Research suggests that when children have two nurturant parents, they are less likely to compete negatively for adult attention with siblings (Biller 1993, p. 21). This last story shows a father's love and concern for an older son who was soon to have a sister. He wonders if this new baby will affect his relationship with his son.
"I think an experience when I felt especially close with Bryton, [first child] was when Brittany was being born, [second child], because I remember wondering how I could love another child as much as I loved the first one. I remember talking with him--not that he could understand me, but I think he knew that I was sleeping right beside him.
"I just told him that I loved him and that I was a bit concerned what would happen when the other child came. I felt bad for him that someone else was coming in and that it might interfere with our relationship or with how I felt with him because he was the first child. I felt really close to him, I didn't want anyone else to come in and change things."
ConclusionFatherWork with infants builds the foundation for a child's trust in the world. When a house has a firm foundation, its stability is increased. In the same way, a child's future rests on a foundation of trust built over time.

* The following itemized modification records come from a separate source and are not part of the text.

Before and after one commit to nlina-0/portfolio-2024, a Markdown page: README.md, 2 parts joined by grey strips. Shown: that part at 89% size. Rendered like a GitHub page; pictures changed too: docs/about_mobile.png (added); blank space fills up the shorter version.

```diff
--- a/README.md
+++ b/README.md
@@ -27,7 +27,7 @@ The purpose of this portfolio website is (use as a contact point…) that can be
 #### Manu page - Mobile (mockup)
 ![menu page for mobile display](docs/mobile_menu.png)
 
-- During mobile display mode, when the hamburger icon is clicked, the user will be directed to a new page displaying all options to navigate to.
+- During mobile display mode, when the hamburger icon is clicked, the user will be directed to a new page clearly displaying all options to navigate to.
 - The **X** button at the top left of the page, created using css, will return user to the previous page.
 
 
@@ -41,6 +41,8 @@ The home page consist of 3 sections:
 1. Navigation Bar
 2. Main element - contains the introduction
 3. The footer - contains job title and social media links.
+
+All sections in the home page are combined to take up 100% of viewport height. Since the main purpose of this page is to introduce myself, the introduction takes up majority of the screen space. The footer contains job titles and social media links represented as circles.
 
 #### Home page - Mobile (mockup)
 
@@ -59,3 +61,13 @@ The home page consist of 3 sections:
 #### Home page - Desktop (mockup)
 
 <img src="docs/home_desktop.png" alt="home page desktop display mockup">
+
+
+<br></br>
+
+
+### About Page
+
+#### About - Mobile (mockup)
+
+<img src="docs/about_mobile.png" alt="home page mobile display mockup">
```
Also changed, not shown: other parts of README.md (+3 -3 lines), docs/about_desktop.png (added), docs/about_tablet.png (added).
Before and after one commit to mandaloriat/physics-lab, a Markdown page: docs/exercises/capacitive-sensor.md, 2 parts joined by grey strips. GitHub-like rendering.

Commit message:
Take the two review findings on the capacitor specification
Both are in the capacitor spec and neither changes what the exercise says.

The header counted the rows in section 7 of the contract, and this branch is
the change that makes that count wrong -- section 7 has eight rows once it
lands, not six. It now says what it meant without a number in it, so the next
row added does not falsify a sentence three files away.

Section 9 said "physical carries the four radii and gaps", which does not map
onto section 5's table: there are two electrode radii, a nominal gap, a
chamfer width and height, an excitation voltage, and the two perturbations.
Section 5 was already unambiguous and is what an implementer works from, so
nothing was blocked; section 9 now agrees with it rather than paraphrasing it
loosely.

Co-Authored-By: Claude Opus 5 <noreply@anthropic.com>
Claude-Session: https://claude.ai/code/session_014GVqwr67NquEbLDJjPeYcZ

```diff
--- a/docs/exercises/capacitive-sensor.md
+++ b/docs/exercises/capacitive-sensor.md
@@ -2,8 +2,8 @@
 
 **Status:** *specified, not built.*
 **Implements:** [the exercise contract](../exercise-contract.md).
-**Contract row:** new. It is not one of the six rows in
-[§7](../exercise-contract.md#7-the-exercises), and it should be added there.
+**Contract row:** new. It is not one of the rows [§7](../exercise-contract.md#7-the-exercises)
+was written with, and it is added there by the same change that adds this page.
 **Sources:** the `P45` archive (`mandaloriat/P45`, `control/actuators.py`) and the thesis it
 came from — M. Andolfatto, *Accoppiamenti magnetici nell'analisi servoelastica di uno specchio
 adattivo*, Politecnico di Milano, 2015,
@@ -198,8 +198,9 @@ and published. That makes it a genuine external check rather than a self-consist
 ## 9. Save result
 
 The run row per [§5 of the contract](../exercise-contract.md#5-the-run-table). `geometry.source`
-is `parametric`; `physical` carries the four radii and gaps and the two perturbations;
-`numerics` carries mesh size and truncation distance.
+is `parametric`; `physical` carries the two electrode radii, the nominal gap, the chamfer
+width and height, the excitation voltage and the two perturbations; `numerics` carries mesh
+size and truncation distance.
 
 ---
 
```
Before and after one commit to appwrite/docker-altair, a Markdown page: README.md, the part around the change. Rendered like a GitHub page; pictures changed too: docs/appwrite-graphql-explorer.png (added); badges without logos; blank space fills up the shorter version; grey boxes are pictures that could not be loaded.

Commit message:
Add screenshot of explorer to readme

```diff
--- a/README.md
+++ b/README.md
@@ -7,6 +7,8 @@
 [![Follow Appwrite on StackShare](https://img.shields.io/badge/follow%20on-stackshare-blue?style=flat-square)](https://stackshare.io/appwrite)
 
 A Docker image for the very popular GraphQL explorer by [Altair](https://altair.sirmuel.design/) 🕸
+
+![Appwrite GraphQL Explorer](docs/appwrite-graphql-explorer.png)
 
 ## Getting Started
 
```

Fathers are crucial in building that trust as they complete daily chores to care for their children by providing for their children's needs and showing their love and concern. When fathers can work together with mothers, children's foundations of trust are formed by sharing the exhausting work of child care and financially supporting the family.
By pouring their lives into making their children feel safe and having their needs met, generative fathers lay the beginnings of a rich and secure life for their chlidren. Your child's sense of trust will be solidly formed when you involve yourself from day one.